And this is what NYC’s internet infrastructure looks like on a map
Where do students go versus people with senior/disabled passes? Where do 7-day pass users go versus 30-day pass users? We took a look to see what we would find. This is for from March 17-23, 2012.
The 1940 U.S. Census records were recently released by the National Archives. With a little work you can find any street (that existed in 1940) and see the census forms. They tell you the names, ages, occupations, salaries and state or country of birth for all residents. I was able to locate my mother and her family in South Philly. My father grew up in the Bronx and though I couldn’t find him (his parents briefly lived in New Rochelle, NY), I was able to track down other members of the family at the apartment we used to visit in my youth.
New Yorkers routinely grouse about living in apartments roughly the size of a closet. Under a city contest announced Monday, that complaint might not be such an exaggeration.

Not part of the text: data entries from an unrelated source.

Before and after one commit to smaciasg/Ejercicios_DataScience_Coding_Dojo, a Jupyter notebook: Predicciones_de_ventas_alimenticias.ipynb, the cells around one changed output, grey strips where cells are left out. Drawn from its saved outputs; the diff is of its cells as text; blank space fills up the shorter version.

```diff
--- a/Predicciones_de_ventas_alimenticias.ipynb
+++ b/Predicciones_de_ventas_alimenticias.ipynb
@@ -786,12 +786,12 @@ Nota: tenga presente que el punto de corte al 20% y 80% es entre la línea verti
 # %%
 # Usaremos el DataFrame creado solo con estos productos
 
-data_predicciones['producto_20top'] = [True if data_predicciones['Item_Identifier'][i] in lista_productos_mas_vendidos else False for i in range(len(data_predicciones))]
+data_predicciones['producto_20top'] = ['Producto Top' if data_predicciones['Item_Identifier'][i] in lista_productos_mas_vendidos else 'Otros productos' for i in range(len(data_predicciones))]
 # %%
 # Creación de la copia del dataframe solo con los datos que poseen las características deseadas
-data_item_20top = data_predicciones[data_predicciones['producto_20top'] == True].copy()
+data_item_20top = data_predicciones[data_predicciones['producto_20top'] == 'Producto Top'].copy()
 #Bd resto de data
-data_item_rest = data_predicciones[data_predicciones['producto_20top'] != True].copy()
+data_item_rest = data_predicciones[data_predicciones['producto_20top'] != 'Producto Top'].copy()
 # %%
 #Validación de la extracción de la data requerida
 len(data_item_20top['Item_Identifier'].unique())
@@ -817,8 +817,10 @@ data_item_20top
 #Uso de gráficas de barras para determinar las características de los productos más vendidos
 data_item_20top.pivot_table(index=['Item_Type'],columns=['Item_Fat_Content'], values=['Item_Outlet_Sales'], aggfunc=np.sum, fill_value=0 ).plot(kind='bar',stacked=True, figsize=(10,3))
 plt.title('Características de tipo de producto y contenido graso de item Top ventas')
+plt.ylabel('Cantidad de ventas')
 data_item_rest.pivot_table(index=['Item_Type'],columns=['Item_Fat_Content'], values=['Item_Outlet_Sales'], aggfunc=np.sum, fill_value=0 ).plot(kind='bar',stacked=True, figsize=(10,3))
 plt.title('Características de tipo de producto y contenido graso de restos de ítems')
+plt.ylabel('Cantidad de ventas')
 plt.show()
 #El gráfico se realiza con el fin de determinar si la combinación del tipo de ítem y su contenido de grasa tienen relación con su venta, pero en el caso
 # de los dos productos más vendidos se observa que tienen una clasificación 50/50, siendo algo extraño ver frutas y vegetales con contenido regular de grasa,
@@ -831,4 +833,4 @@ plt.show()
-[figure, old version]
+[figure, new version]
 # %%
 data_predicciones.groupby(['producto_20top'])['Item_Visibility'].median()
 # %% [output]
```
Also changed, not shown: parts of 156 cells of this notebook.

A new competition launched by Mayor Michael Bloomberg calls for plans to develop dozens of so-called micro-units, studio apartments that go beyond cozy to downright compact: 275 to 300 square feet.
311 is New York City’s main source of government information and non-emergency services. The service, launched in 2003, currently receives some 50,000 calls a day and offers information about more than 3,600 topics — school closings, recycling rules, homeless shelters, park events, pothole repairs, you name it. Each complaint is logged, tagged and mapped, allowing for further analysis. Pitch Interactive came up with this interesting data visualization that provides insight in common complaints by time of the day. The graphic shows 34,522 complaints that were collected between 8 September and 15 September, 2010.
1776 map of Brooklyn and Wallabout Bay
You’ve got 30 minutes and a bus pass. The world is your weirdly shaped blob.
These blobs represent the extent that you’d be able to travel on public transit in 30 minutes. The 20 maps below were made by Mapnificent, a new website created by Stefan Wehrmeyer that suck in Google Maps-friendly transit data to show just how much of the city you can cover in however much time you want to spend. A handy slider allows you to change your allotted time, and your starting point can be anywhere on the map.
As these maps reveal, 30 minutes on public transit can take you a surprisingly long way in some cities, and keep you severely contained in others. Miami, for example, offers a pretty tight window on the world, compared with transit-rich cities like London and New York.
Hungry for more bike-share maps? Yeah, us too. Thanks to Steven Romalewski, the director of the CUNY Graduate Center’s Mapping Service, we’ve got our fix.
In a post on his Spatiality blog, Romalewski uses GIS to analyze the 413 bike-share stations posted on DOT’s website so far. One map, shown above, shows each station with the size of the station displayed graphically. At a glance, you can see the number of docks per station decrease as you move away from employment centers and subway lines, or into Brooklyn and Queens. For an interactive version, click here.
A report released by the Center for an Urban Future has positioned New York City as the fastest growing tech sector in the country, outpacing Boston to become the U.S.’s #2 Tech Hub (only behind Silicon Valley).
Its rapid growth – a 28.7% increase of tech-related jobs in five years and a 32% increase in venture capital deals (compare that to the national average of -11%) – has been attributed to the diversification of its startup tech companies, focused not on creating new technologies, but on providing technological solutions to existing industries.